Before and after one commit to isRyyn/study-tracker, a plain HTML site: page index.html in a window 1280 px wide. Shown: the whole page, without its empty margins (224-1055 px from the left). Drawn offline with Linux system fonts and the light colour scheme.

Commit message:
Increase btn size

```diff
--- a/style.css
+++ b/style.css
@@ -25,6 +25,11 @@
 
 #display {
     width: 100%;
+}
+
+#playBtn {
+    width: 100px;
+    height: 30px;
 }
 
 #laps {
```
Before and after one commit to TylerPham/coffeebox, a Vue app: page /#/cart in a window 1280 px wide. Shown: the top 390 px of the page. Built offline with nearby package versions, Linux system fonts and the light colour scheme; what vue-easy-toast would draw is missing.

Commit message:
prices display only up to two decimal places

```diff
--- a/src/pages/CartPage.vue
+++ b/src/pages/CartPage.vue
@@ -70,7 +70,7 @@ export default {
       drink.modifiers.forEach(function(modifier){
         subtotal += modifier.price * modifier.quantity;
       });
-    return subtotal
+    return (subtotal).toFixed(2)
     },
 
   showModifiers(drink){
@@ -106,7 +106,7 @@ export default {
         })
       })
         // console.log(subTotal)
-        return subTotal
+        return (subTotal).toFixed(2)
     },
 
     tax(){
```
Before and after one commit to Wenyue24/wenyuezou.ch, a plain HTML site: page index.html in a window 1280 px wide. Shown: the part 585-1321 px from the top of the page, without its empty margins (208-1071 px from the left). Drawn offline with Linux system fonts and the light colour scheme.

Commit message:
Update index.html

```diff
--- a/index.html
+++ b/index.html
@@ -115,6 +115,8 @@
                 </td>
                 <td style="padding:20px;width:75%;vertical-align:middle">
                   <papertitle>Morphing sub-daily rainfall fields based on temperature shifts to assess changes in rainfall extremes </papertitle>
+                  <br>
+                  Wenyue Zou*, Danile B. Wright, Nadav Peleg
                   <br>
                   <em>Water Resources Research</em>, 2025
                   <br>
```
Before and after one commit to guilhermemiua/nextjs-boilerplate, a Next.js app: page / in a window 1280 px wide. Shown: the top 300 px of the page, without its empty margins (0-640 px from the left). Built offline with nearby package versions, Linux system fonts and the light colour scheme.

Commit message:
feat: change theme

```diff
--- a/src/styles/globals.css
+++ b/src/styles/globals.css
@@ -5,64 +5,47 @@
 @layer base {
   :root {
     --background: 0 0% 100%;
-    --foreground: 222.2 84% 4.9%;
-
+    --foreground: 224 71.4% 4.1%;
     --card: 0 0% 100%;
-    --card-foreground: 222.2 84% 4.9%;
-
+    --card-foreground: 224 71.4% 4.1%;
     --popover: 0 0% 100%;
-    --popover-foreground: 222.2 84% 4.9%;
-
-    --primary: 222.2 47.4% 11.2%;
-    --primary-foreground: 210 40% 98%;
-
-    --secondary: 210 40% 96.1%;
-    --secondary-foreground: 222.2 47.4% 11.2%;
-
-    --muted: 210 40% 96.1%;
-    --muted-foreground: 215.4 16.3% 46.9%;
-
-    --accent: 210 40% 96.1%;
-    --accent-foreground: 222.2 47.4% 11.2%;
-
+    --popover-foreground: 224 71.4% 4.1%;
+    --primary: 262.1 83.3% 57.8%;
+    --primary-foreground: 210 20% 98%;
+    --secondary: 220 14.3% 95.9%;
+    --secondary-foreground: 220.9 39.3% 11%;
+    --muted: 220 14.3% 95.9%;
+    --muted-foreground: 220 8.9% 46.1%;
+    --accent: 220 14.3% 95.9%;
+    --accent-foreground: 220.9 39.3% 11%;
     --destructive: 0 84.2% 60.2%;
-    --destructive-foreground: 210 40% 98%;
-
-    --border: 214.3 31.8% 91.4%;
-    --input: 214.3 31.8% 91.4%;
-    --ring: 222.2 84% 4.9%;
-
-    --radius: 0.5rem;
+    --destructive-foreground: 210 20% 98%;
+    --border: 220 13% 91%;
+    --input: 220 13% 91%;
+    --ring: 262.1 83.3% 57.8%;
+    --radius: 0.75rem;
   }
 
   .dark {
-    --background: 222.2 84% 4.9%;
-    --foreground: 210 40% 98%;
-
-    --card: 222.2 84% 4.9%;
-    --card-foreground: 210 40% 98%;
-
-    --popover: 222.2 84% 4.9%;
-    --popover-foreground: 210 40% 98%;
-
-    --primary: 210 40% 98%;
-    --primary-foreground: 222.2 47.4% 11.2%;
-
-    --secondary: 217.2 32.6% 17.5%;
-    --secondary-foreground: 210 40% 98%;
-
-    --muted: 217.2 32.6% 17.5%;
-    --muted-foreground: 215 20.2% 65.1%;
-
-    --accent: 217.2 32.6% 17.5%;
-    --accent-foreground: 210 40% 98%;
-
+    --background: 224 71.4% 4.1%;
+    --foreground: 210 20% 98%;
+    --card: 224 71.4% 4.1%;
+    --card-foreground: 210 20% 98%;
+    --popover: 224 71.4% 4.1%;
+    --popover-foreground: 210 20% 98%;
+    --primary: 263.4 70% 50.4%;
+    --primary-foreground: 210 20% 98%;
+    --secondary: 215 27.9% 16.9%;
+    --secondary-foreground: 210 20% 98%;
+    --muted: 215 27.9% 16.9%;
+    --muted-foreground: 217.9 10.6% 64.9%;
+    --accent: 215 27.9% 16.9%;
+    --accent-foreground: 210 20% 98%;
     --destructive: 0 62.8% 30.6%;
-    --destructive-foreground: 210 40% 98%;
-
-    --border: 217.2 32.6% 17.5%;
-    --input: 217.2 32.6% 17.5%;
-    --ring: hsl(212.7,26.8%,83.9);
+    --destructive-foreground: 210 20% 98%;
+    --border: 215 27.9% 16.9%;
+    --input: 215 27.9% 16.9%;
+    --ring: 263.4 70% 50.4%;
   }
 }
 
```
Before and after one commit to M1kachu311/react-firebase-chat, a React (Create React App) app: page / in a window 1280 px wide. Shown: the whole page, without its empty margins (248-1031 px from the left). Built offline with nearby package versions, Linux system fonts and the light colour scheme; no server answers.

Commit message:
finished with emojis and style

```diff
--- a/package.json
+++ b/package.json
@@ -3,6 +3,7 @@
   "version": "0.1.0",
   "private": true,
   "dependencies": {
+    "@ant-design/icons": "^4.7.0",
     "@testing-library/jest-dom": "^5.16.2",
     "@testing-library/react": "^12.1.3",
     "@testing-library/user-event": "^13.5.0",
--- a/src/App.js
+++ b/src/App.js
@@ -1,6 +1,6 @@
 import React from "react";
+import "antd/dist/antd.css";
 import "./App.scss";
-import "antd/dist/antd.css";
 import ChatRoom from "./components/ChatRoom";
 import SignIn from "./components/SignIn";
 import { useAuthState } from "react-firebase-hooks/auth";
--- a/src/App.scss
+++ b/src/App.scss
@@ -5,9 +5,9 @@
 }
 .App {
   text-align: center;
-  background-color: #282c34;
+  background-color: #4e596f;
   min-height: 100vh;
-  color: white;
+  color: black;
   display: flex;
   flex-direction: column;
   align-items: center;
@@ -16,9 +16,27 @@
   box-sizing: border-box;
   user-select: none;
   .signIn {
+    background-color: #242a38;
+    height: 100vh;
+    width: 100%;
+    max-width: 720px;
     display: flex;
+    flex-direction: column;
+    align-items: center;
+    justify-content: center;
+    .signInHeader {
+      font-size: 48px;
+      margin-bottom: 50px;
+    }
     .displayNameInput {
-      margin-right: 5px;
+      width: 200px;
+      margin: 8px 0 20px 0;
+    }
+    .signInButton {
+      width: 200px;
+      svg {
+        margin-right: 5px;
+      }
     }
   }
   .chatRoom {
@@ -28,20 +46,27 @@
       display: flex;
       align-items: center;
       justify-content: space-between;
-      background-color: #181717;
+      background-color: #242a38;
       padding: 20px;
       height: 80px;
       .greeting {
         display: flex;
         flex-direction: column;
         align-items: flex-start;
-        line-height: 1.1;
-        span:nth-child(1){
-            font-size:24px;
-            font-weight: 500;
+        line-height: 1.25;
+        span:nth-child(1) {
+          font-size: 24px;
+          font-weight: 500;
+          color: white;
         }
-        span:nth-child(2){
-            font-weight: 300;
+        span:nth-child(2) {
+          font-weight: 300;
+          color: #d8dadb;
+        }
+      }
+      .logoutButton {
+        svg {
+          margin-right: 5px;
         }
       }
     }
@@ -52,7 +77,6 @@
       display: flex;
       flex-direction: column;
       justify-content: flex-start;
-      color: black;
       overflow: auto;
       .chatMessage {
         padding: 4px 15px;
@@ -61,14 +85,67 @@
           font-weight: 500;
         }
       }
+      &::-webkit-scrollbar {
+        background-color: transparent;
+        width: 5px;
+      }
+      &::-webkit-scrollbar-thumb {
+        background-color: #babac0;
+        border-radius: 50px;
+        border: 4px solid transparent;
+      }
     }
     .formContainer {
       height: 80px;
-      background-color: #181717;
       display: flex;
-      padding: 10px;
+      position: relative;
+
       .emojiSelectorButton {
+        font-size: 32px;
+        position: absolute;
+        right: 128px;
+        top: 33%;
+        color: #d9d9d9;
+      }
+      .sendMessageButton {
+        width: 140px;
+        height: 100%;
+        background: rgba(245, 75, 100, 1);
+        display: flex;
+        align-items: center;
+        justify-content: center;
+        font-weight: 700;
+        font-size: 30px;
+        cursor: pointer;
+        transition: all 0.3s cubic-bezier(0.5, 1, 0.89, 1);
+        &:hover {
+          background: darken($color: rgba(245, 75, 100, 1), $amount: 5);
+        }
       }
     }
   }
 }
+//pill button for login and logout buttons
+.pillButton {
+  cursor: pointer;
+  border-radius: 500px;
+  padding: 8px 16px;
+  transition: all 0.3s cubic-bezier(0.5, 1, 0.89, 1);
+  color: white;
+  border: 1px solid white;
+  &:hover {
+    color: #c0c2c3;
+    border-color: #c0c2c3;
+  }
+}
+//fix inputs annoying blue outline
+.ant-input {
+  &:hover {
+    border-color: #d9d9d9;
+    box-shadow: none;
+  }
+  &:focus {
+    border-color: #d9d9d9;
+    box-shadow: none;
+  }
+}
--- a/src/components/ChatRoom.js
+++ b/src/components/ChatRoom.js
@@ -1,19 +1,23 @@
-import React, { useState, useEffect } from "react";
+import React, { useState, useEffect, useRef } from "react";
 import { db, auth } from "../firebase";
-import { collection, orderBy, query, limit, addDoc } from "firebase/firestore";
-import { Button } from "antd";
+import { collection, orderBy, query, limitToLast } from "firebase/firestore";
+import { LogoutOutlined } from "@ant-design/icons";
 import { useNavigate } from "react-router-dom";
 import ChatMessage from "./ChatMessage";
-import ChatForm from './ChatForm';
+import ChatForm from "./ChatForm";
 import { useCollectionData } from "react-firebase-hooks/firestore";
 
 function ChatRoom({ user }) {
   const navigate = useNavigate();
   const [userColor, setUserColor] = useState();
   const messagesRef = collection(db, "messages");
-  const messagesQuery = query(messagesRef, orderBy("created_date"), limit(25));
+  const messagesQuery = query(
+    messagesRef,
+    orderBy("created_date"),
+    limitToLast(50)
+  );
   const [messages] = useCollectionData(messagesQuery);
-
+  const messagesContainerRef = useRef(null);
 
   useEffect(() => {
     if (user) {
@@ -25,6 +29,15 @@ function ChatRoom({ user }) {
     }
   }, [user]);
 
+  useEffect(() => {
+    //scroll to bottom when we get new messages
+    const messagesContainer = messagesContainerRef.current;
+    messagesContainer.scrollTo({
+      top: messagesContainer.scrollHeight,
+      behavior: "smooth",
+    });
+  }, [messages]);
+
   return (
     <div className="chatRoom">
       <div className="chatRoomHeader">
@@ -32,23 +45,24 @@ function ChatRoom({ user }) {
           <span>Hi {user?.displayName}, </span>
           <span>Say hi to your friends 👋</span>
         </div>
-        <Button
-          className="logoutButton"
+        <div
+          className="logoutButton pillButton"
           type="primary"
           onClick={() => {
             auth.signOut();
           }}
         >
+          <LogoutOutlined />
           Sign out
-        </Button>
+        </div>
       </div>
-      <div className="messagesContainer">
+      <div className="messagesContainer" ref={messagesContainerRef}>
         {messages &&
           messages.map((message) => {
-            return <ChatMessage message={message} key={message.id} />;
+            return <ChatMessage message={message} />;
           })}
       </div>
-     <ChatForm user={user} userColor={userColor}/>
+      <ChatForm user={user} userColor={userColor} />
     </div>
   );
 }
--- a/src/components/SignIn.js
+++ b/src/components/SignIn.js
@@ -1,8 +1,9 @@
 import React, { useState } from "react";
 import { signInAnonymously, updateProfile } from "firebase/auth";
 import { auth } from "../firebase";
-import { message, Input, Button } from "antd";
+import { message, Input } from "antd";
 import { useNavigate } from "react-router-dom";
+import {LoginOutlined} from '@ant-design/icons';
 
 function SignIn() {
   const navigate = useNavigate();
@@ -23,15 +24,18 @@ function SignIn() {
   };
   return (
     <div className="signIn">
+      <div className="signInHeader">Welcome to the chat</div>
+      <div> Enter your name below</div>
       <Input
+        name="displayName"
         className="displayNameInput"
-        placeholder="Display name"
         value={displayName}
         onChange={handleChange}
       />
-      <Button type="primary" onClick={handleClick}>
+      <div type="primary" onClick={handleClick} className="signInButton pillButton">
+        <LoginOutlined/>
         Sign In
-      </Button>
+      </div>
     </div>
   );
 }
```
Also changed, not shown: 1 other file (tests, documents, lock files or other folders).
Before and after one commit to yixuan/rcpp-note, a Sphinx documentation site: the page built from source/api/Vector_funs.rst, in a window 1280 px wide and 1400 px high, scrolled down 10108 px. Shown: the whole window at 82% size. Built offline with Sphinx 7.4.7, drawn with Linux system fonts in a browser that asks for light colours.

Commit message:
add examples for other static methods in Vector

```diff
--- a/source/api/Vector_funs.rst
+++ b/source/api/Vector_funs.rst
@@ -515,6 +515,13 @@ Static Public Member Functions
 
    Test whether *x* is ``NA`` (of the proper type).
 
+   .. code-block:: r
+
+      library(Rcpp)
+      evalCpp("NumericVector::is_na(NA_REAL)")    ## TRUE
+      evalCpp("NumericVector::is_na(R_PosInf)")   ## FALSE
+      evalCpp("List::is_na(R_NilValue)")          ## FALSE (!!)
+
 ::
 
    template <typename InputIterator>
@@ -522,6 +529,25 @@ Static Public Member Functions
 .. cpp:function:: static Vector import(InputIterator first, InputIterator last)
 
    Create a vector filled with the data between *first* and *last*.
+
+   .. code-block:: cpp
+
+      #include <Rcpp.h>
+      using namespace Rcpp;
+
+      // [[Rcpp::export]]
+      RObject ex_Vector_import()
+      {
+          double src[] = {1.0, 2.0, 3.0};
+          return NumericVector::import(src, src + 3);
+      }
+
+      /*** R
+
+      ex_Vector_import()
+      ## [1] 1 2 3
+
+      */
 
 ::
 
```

==*==

» EXERCISE OBJECTIVE
Give the number of lines in the entries above that include the word "start", and nothing more.

» REPLY TO THE TASK
2